Ok, picking up where I left off a couple days ago.
When I finalized plans for this trip – the fourth consecutive year in France during September – I knew I wanted to spend a significant chunk of the three or so weeks in Toulouse.
But I also wanted to add another French city I hadn’t been to before. Last year, it was Lille.
I was leaning toward a flight into Geneva with a quick train ride to Lyon – France’s third largest city. I’d also work in St.-Etienne which has a first division soccer club that had a home match during my contemplated time frame.
But then one of the women who I met here on my first trip to Toulouse helped launch a new restaurant in Nantes, which already was high on my hopeful list of cities to visit because of touts from others.
So, I ended up settling on Nantes so I could visit Elsa – and the great new restaurant/bar/small grocery La Grande Barge.
The Barge has been serving meals since mid-May of this year but celebrates its ceremonial grand opening today.
I couldn’t attend the grand opening but I had lunch there on Monday and Tuesday of this week.
On Monday, I had a pork and rice dish that incorporated Columbo, a blend of spices unique to France. The rice was plumpish, moist basmati and the pork was fatty and tender. Since Elsa is kinda famous for her desserts, I had the “pear crumble” which included flavors of chocolate and hazelnut.
Tuesday was my favorite. I sat outside under sunny skies and had the “bowl of the day,” which is often vegetarian at the Barge but not always. On this day, it was amazing for its simplicity and deliciousness. It was a slice of curried/roasted pumpkin (a product used often by Elsa) grown in Vendée on a bed of buckwheat and beans topped by salad and a perfectly timed poached egg (the bowl is pictured above).
The dessert was ridiculous. She calls it a “tarte au fromage blanc citronnée” which was basically a slice of unbelievable lemon cheesecake topped with a drizzle of salty buttery caramel.
La Grande Barge was packed both days I was there. There’s a core four who work there including Elsa in the kitchen. Jean-Baptiste works the tables. And Francois and Aurelie assure that it call comes together during the busy lunch rush. The restaurant is backed by a collective which I don’t fully understand other than there’s some 30 or so people with a hand in the direction and philosophy which is intensely focused on finding and using local producers. The Barge says almost all of their products come from within 62 miles of Nantes. A map on the wall to the right as you enter shows in detail where everything comes from and who produced it.

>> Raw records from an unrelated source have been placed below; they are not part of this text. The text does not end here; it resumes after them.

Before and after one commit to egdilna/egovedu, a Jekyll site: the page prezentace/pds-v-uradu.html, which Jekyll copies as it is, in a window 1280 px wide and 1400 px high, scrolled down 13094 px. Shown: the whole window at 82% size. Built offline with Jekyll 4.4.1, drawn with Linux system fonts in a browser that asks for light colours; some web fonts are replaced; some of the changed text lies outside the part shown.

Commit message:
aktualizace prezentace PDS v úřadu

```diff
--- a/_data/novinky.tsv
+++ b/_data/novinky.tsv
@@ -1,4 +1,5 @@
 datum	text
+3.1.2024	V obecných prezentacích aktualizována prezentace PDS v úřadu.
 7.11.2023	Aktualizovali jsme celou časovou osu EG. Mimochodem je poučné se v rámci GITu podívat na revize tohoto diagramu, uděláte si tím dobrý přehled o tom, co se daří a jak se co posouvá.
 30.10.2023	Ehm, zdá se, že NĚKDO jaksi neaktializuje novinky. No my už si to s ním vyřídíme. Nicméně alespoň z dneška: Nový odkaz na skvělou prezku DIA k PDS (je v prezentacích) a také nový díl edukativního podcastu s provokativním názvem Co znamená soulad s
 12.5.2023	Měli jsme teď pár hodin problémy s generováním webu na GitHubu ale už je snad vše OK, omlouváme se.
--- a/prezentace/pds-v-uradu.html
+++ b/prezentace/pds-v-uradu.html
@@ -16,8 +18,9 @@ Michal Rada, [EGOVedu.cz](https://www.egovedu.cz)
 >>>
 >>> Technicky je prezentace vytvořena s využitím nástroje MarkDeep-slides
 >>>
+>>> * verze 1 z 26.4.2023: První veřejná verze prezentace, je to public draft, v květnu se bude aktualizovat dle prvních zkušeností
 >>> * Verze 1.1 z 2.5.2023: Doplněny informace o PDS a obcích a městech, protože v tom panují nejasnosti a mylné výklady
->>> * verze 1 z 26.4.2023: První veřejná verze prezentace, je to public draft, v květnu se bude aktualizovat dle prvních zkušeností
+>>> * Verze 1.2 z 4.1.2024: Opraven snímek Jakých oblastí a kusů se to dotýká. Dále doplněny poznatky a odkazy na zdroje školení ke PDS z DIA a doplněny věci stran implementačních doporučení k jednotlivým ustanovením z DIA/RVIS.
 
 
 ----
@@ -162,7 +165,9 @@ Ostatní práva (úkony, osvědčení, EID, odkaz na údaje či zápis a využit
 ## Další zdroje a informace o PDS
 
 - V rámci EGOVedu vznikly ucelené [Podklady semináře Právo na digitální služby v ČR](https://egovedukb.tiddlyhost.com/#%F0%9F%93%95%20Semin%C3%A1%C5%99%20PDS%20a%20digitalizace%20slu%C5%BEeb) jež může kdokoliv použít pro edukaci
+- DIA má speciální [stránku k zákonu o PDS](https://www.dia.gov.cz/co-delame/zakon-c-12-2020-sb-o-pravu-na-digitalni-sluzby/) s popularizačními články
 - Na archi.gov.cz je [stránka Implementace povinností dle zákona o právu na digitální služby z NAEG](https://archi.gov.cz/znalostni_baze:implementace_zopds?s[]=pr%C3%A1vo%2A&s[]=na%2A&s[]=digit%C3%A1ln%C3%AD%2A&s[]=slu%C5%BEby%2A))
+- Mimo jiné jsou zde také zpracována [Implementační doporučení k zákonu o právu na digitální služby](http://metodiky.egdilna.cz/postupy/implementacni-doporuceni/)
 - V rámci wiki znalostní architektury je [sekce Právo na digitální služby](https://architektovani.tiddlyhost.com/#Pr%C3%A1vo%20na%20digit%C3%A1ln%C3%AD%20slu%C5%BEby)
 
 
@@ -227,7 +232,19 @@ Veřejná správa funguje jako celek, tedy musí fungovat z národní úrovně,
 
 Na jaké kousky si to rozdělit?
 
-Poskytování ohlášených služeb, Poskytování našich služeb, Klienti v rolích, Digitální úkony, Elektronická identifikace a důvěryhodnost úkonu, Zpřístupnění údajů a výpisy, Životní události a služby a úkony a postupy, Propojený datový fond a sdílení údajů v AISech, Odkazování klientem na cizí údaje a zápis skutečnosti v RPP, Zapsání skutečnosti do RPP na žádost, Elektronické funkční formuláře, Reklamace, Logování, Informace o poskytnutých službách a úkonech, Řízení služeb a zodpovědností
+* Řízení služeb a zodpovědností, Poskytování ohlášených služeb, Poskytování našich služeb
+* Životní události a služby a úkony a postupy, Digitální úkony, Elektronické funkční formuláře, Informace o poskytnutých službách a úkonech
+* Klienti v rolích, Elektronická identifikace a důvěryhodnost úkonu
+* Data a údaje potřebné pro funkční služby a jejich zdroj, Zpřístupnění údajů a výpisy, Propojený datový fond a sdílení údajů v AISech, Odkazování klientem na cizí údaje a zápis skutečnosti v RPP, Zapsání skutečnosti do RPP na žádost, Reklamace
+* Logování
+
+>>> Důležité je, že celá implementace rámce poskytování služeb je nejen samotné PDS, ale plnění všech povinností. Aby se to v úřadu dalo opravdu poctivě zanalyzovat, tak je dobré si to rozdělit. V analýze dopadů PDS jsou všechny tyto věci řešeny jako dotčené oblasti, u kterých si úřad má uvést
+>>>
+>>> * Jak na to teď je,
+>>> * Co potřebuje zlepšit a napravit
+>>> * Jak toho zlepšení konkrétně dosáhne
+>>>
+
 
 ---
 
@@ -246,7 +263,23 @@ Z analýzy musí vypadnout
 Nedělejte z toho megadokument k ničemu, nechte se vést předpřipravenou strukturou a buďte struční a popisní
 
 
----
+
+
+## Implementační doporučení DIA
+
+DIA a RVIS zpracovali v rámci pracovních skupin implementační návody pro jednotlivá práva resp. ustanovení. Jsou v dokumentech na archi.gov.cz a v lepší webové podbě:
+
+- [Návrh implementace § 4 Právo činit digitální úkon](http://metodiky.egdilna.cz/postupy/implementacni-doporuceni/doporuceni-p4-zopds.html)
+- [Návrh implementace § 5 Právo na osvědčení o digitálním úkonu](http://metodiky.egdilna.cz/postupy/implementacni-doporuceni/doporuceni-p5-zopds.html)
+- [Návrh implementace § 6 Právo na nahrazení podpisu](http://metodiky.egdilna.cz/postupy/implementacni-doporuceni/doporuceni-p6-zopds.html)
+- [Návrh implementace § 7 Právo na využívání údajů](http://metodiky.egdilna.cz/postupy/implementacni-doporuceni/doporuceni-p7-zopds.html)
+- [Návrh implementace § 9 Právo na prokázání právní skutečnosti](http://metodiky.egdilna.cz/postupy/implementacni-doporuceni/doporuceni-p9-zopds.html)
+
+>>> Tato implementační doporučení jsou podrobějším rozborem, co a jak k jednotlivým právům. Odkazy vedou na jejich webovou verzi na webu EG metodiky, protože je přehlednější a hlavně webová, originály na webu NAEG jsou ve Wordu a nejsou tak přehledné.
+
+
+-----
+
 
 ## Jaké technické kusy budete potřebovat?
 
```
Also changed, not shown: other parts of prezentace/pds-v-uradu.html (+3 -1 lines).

When I was there Tuesday, people were also walking away with sacks of local produce sold at the store. Interestingly, and I guess kinda French, the Grande Barge is closed on the weekends.